(Beginning of Data provided)

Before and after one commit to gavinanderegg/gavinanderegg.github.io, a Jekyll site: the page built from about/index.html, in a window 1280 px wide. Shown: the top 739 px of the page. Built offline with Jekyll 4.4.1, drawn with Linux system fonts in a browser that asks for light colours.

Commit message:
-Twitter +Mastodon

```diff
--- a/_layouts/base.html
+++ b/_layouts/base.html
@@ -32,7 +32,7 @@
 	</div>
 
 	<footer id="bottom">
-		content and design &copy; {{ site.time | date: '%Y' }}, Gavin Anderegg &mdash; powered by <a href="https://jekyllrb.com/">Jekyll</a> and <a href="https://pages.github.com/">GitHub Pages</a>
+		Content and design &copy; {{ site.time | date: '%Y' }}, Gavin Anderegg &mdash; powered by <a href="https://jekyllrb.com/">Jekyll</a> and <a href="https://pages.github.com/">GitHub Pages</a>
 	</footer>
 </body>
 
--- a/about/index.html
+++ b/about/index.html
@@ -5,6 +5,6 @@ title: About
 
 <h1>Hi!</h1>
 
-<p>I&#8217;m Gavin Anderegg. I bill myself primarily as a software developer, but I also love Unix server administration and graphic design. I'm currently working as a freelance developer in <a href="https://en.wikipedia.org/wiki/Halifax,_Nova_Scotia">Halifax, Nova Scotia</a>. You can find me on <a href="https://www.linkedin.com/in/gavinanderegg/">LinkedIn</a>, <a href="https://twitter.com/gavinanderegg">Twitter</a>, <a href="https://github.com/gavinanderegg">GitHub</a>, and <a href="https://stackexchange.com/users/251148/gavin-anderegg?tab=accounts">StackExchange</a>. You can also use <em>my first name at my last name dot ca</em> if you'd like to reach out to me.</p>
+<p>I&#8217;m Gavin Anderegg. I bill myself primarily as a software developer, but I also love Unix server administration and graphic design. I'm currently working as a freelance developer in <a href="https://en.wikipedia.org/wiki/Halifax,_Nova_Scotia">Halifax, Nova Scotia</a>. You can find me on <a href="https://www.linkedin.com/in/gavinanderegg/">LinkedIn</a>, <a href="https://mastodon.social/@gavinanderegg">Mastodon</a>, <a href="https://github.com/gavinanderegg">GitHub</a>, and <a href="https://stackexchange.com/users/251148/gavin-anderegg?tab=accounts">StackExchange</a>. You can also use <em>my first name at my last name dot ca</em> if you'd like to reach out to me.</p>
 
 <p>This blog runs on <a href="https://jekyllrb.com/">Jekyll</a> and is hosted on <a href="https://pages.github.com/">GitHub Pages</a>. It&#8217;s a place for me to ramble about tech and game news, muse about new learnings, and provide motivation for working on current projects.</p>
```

(End of Data provided)

Work instruction:
Copy the lines from the entries above in which the word "accounts" appears.

Solved problem:
-<p>I&#8217;m Gavin Anderegg. I bill myself primarily as a software developer, but I also love Unix server administration and graphic design. I'm currently working as a freelance developer in <a href="https://en.wikipedia.org/wiki/Halifax,_Nova_Scotia">Halifax, Nova Scotia</a>. You can find me on <a href="https://www.linkedin.com/in/gavinanderegg/">LinkedIn</a>, <a href="https://twitter.com/gavinanderegg">Twitter</a>, <a href="https://github.com/gavinanderegg">GitHub</a>, and <a href="https://stackexchange.com/users/251148/gavin-anderegg?tab=accounts">StackExchange</a>. You can also use <em>my first name at my last name dot ca</em> if you'd like to reach out to me.</p>
+<p>I&#8217;m Gavin Anderegg. I bill myself primarily as a software developer, but I also love Unix server administration and graphic design. I'm currently working as a freelance developer in <a href="https://en.wikipedia.org/wiki/Halifax,_Nova_Scotia">Halifax, Nova Scotia</a>. You can find me on <a href="https://www.linkedin.com/in/gavinanderegg/">LinkedIn</a>, <a href="https://mastodon.social/@gavinanderegg">Mastodon</a>, <a href="https://github.com/gavinanderegg">GitHub</a>, and <a href="https://stackexchange.com/users/251148/gavin-anderegg?tab=accounts">StackExchange</a>. You can also use <em>my first name at my last name dot ca</em> if you'd like to reach out to me.</p>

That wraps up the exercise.